SOURCE MATERIAL below:

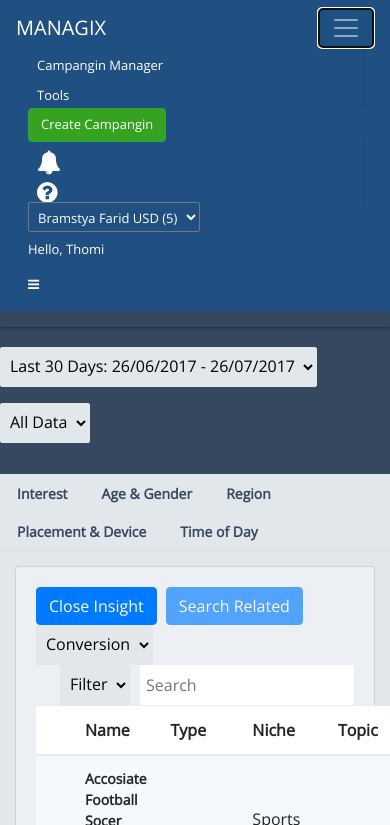
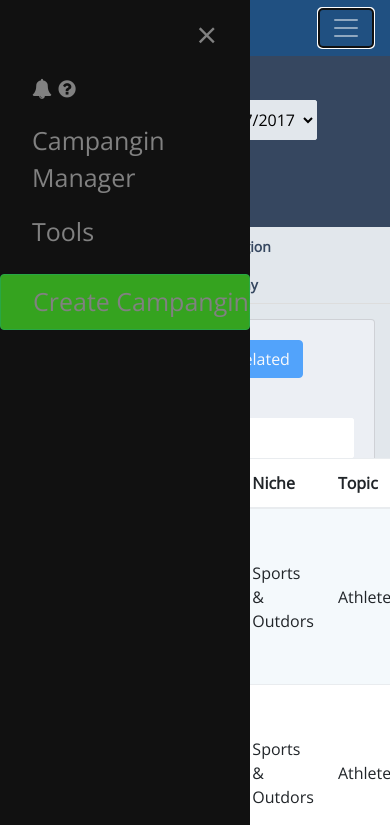
Before and after one commit to thomijasir/audience-view, a website: page public/index.html in a window 390 px wide. Both pictures are taken after a click on the button "Toggle navigation". Shown: the top 825 px of the page. Drawn offline with nearby package versions, Linux system fonts and the light colour scheme.

Commit message:
Slide Navigation Version

```diff
--- a/public/css/style.css
+++ b/public/css/style.css
@@ -23,20 +23,6 @@
 .active-line{
   border-bottom: 2px solid #ffffff;
 }
-
-.navbar .divider-vertical {
-  height: 30px;
-  margin: 0 9px;
-  border-right: 2px solid rgba(255, 255, 255, 0.31);
-}
-
-.navbar .divider-vertical-black {
-  height: 30px;
-  margin: 0 9px;
-  border-right: 2px solid rgba(0, 0, 0, 0.05);
-
-}
-
 
 body {
   background-color: #364760;
@@ -64,8 +50,116 @@
   color: #ffffff !important;
 }
 .navbar-nav .nav-item{
-  padding-left: 12px;
-  padding-right: 12px;
+  padding-left: 10px;
+  padding-right: 10px;
+}
+
+.navbar .divider-vertical {
+  display: inline-block;
+  height: 30px;
+  margin: 0 0px;
+  border-right: 2px solid rgba(255, 255, 255, 0.31);
+}
+
+.navbar .divider-vertical-black {
+  height: 30px;
+  margin: 2px 2px;
+  border-right: 2px solid rgba(0, 0, 0, 0.05);
+
+}
+
+.navbar .divider-vertical-black-no-margin {
+  height: 30px;
+  margin: 2px 0px;
+  border-right: 2px solid rgba(0, 0, 0, 0.05);
+
+}
+
+.normalize-padding{
+  margin-left: -20px;
+  margin-right: 5px;
+}
+
+@media (min-width: 480px) {
+  .normalize-padding{
+    margin-left: 0px;
+    margin-right: 0px;
+  }
+  .hide-on-small{
+    display: none;
+  }
+  .show-on-small{
+    visibility: visible;
+  }
+}
+
+/* avability control
+***********************/
+@media (min-width:992px) {
+  .desktop-only {
+    display:block !important;
+  }
+
+  .mobile-only {
+    display:none !important;
+  }
+
+}
+
+@media (max-width: 991px) {
+  .mobile-only {
+    display:block !important;
+  }
+
+  .desktop-only {
+    display:none !important;
+  }
+}
+
+.navbar-brand{
+  margin-right: 40px;
+}
+
+/* Mobile Navigation Control
+*****************************
+ */
+.sidenav {
+  height: 100%;
+  width: 0;
+  position: fixed;
+  z-index: 1;
+  top: 0;
+  left: 0;
+  background-color: #111;
+  overflow-x: hidden;
+  transition: 0.5s;
+  padding-top: 60px;
+}
+
+.sidenav a {
+  padding: 8px 8px 8px 32px;
+  text-decoration: none;
+  font-size: 25px;
+  color: #818181;
+  display: block;
+  transition: 0.3s;
+}
+
+.sidenav a:hover {
+  color: #f1f1f1;
+}
+
+.sidenav .closebtn {
+  position: absolute;
+  top: 0;
+  right: 25px;
+  font-size: 36px;
+  margin-left: 50px;
+}
+
+@media screen and (max-height: 450px) {
+  .sidenav {padding-top: 15px;}
+  .sidenav a {font-size: 18px;}
 }
 .on-tabs{
   margin: 15px;
--- a/public/index.html
+++ b/public/index.html
@@ -23,7 +23,7 @@
   <body>
 
     <!-- Navigation -->
-    <nav class="navbar navbar-expand-lg navbar-dark nav-one">
+    <nav class="navbar navbar-expand-lg navbar-dark nav-one desktop-only">
       <div class="container">
         <a class="navbar-brand" href="#">MANAGIX</a>
         <button class="navbar-toggler" type="button" data-toggle="collapse" data-target="#navbarResponsive" aria-controls="navbarResponsive" aria-expanded="false" aria-label="Toggle navigation">
@@ -44,14 +44,14 @@
           </ul>
 
           <ul class="navbar-nav ml-auto">
-            <li class="nav-item divider-vertical-black">
-              <a class="nav-link" href="#"><i class="fa fa-bell" aria-hidden="true" style="font-size: 24px"></i></a>
+            <li class="nav-item normalize-padding">
+              <a class="nav-link" href="#"><i class="fa fa-bell" aria-hidden="true" style="font-size: 20px"></i></a>
             </li>
-            <li class="nav-item divider-vertical-black">
-              <a class="nav-link" href="#"><i class="fa fa-question-circle" aria-hidden="true" style="font-size: 24px"></i></a>
+            <li class="nav-item normalize-padding">
+              <a class="nav-link" href="#"><i class="fa fa-question-circle" aria-hidden="true" style="font-size: 20px"></i></a>
             </li>
             <li class="nav-item">
-              <form class="navbar-search pull-left">
+              <form class="navbar-search pull-left" style="margin-top: 5px">
                 <select class="input-sm" id="sel1">
                   <option>Bramstya Farid USD (5)</option>
                   <option>Bramstya Farid USD (5)</option>
@@ -73,32 +73,51 @@
       </div>
     </nav>
     <!-- Bottom NAV -->
-    <nav class="navbar navbar-expand-lg navbar-dark nav-second">
+    <nav class="navbar navbar-expand-lg navbar-dark nav-second desktop-only">
       <div class="container">
         <div class="collapse navbar-collapse" id="navbarResponsives">
           <ul class="navbar-nav">
-
             <li class="nav-item divider-vertical">
-              <a class="nav-link active-line" href="#">Audience Search</a>
+              <a class="nav-link active-line margin-push-rf-10" href="#" >Audience Search</a>
             </li>
             <li class="nav-item divider-vertical">
-              <a class="nav-link" href="#">Audience Template</a>
+              <a class="nav-link margin-push-rf-10" href="#">Audience Template</a>
             </li>
             <li class="nav-item">
-              <a class="nav-link" href="#">Audience Collection</a>
+              <a class="nav-link margin-push-rf-10" href="#">Audience Collection</a>
             </li>
           </ul>
         </div>
       </div>
     </nav>
 
+    <!-- Navigation For Mobile -->
+    <nav class="navbar navbar-expand-lg navbar-dark nav-one mobile-only" style="margin-bottom: 20px">
+      <div class="container">
+        <a class="navbar-brand" href="#">MANAGIX</a>
+        <button class="navbar-toggler" type="button" data-toggle="collapse" data-target="#navbarResponsive" onclick="openNav()" aria-controls="navbarResponsive" aria-expanded="false" aria-label="Toggle navigation">
+          <span class="navbar-toggler-icon"></span>
+        </button>
+      </div>
+    </nav>
+    <div id="mySidenav" class="sidenav">
+      <a href="javascript:void(0)" class="closebtn" onclick="closeNav()">&times;</a>
+      <a href="#"><i class="fa fa-bell" aria-hidden="true" style="font-size: 20px"></i> <i class="fa fa-question-circle" aria-hidden="true" style="font-size: 20px"></i></a>
+      <a href="#">Campangin Manager</a>
+      <a href="#">Tools</a>
+      <a href="#"><a class="btn btn-success btn-ijo" href="#">Create Campangin</a></a>
+    </div>
+
     <!-- Page Content -->
     <div class="container">
 
       <div class="row">
+
         <!-- Post Content Column -->
         <div class="col-lg-9">
           <div class="row filter-date">
+
+            <br>
             <form class="form-inline" action="/action_page.php">
               <div class="form-group">
                 <select class="input-ss">
@@ -273,6 +292,16 @@
     <!-- Bootstrap core JavaScript -->
     <script src="vendor/jquery/jquery.min.js"></script>
     <script src="vendor/bootstrap/js/bootstrap.bundle.min.js"></script>
+    <script type="text/javascript">
+        /* Costume Script Slides Navigation */
+        function openNav() {
+            document.getElementById("mySidenav").style.width = "250px";
+        }
+
+        function closeNav() {
+            document.getElementById("mySidenav").style.width = "0";
+        }
+    </script>
 
   </body>
 
```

End of SOURCE MATERIAL.

## ACTIVITY:
Copy the listing exactly but drop its images.

## RESPONSE BOX:
Before and after one commit to thomijasir/audience-view, a website: page public/index.html in a window 390 px wide. Both pictures are taken after a click on the button "Toggle navigation". Shown: the top 825 px of the page. Drawn offline with nearby package versions, Linux system fonts and the light colour scheme.

Commit message:
Slide Navigation Version

```diff
--- a/public/css/style.css
+++ b/public/css/style.css
@@ -23,20 +23,6 @@
 .active-line{
   border-bottom: 2px solid #ffffff;
 }
-
-.navbar .divider-vertical {
-  height: 30px;
-  margin: 0 9px;
-  border-right: 2px solid rgba(255, 255, 255, 0.31);
-}
-
-.navbar .divider-vertical-black {
-  height: 30px;
-  margin: 0 9px;
-  border-right: 2px solid rgba(0, 0, 0, 0.05);
-
-}
-
 
 body {
   background-color: #364760;
@@ -64,8 +50,116 @@
   color: #ffffff !important;
 }
 .navbar-nav .nav-item{
-  padding-left: 12px;
-  padding-right: 12px;
+  padding-left: 10px;
+  padding-right: 10px;
+}
+
+.navbar .divider-vertical {
+  display: inline-block;
+  height: 30px;
+  margin: 0 0px;
+  border-right: 2px solid rgba(255, 255, 255, 0.31);
+}
+
+.navbar .divider-vertical-black {
+  height: 30px;
+  margin: 2px 2px;
+  border-right: 2px solid rgba(0, 0, 0, 0.05);
+
+}
+
+.navbar .divider-vertical-black-no-margin {
+  height: 30px;
+  margin: 2px 0px;
+  border-right: 2px solid rgba(0, 0, 0, 0.05);
+
+}
+
+.normalize-padding{
+  margin-left: -20px;
+  margin-right: 5px;
+}
+
+@media (min-width: 480px) {
+  .normalize-padding{
+    margin-left: 0px;
+    margin-right: 0px;
+  }
+  .hide-on-small{
+    display: none;
+  }
+  .show-on-small{
+    visibility: visible;
+  }
+}
+
+/* avability control
+***********************/
+@media (min-width:992px) {
+  .desktop-only {
+    display:block !important;
+  }
+
+  .mobile-only {
+    display:none !important;
+  }
+
+}
+
+@media (max-width: 991px) {
+  .mobile-only {
+    display:block !important;
+  }
+
+  .desktop-only {
+    display:none !important;
+  }
+}
+
+.navbar-brand{
+  margin-right: 40px;
+}
+
+/* Mobile Navigation Control
+*****************************
+ */
+.sidenav {
+  height: 100%;
+  width: 0;
+  position: fixed;
+  z-index: 1;
+  top: 0;
+  left: 0;
+  background-color: #111;
+  overflow-x: hidden;
+  transition: 0.5s;
+  padding-top: 60px;
+}
+
+.sidenav a {
+  padding: 8px 8px 8px 32px;
+  text-decoration: none;
+  font-size: 25px;
+  color: #818181;
+  display: block;
+  transition: 0.3s;
+}
+
+.sidenav a:hover {
+  color: #f1f1f1;
+}
+
+.sidenav .closebtn {
+  position: absolute;
+  top: 0;
+  right: 25px;
+  font-size: 36px;
+  margin-left: 50px;
+}
+
+@media screen and (max-height: 450px) {
+  .sidenav {padding-top: 15px;}
+  .sidenav a {font-size: 18px;}
 }
 .on-tabs{
   margin: 15px;
--- a/public/index.html
+++ b/public/index.html
@@ -23,7 +23,7 @@
   <body>
 
     <!-- Navigation -->
-    <nav class="navbar navbar-expand-lg navbar-dark nav-one">
+    <nav class="navbar navbar-expand-lg navbar-dark nav-one desktop-only">
       <div class="container">
         <a class="navbar-brand" href="#">MANAGIX</a>
         <button class="navbar-toggler" type="button" data-toggle="collapse" data-target="#navbarResponsive" aria-controls="navbarResponsive" aria-expanded="false" aria-label="Toggle navigation">
@@ -44,14 +44,14 @@
           </ul>
 
           <ul class="navbar-nav ml-auto">
-            <li class="nav-item divider-vertical-black">
-              <a class="nav-link" href="#"><i class="fa fa-bell" aria-hidden="true" style="font-size: 24px"></i></a>
+            <li class="nav-item normalize-padding">
+              <a class="nav-link" href="#"><i class="fa fa-bell" aria-hidden="true" style="font-size: 20px"></i></a>
             </li>
-            <li class="nav-item divider-vertical-black">
-              <a class="nav-link" href="#"><i class="fa fa-question-circle" aria-hidden="true" style="font-size: 24px"></i></a>
+            <li class="nav-item normalize-padding">
+              <a class="nav-link" href="#"><i class="fa fa-question-circle" aria-hidden="true" style="font-size: 20px"></i></a>
             </li>
             <li class="nav-item">
-              <form class="navbar-search pull-left">
+              <form class="navbar-search pull-left" style="margin-top: 5px">
                 <select class="input-sm" id="sel1">
                   <option>Bramstya Farid USD (5)</option>
                   <option>Bramstya Farid USD (5)</option>
@@ -73,32 +73,51 @@
       </div>
     </nav>
     <!-- Bottom NAV -->
-    <nav class="navbar navbar-expand-lg navbar-dark nav-second">
+    <nav class="navbar navbar-expand-lg navbar-dark nav-second desktop-only">
       <div class="container">
         <div class="collapse navbar-collapse" id="navbarResponsives">
           <ul class="navbar-nav">
-
             <li class="nav-item divider-vertical">
-              <a class="nav-link active-line" href="#">Audience Search</a>
+              <a class="nav-link active-line margin-push-rf-10" href="#" >Audience Search</a>
             </li>
             <li class="nav-item divider-vertical">
-              <a class="nav-link" href="#">Audience Template</a>
+              <a class="nav-link margin-push-rf-10" href="#">Audience Template</a>
             </li>
             <li class="nav-item">
-              <a class="nav-link" href="#">Audience Collection</a>
+              <a class="nav-link margin-push-rf-10" href="#">Audience Collection</a>
             </li>
           </ul>
         </div>
       </div>
     </nav>
 
+    <!-- Navigation For Mobile -->
+    <nav class="navbar navbar-expand-lg navbar-dark nav-one mobile-only" style="margin-bottom: 20px">
+      <div class="container">
+        <a class="navbar-brand" href="#">MANAGIX</a>
+        <button class="navbar-toggler" type="button" data-toggle="collapse" data-target="#navbarResponsive" onclick="openNav()" aria-controls="navbarResponsive" aria-expanded="false" aria-label="Toggle navigation">
+          <span class="navbar-toggler-icon"></span>
+        </button>
+      </div>
+    </nav>
+    <div id="mySidenav" class="sidenav">
+      <a href="javascript:void(0)" class="closebtn" onclick="closeNav()">&times;</a>
+      <a href="#"><i class="fa fa-bell" aria-hidden="true" style="font-size: 20px"></i> <i class="fa fa-question-circle" aria-hidden="true" style="font-size: 20px"></i></a>
+      <a href="#">Campangin Manager</a>
+      <a href="#">Tools</a>
+      <a href="#"><a class="btn btn-success btn-ijo" href="#">Create Campangin</a></a>
+    </div>
+
     <!-- Page Content -->
     <div class="container">
 
       <div class="row">
+
         <!-- Post Content Column -->
         <div class="col-lg-9">
           <div class="row filter-date">
+
+            <br>
             <form class="form-inline" action="/action_page.php">
               <div class="form-group">
                 <select class="input-ss">
@@ -273,6 +292,16 @@
     <!-- Bootstrap core JavaScript -->
     <script src="vendor/jquery/jquery.min.js"></script>
     <script src="vendor/bootstrap/js/bootstrap.bundle.min.js"></script>
+    <script type="text/javascript">
+        /* Costume Script Slides Navigation */
+        function openNav() {
+            document.getElementById("mySidenav").style.width = "250px";
+        }
+
+        function closeNav() {
+            document.getElementById("mySidenav").style.width = "0";
+        }
+    </script>
 
   </body>
 
```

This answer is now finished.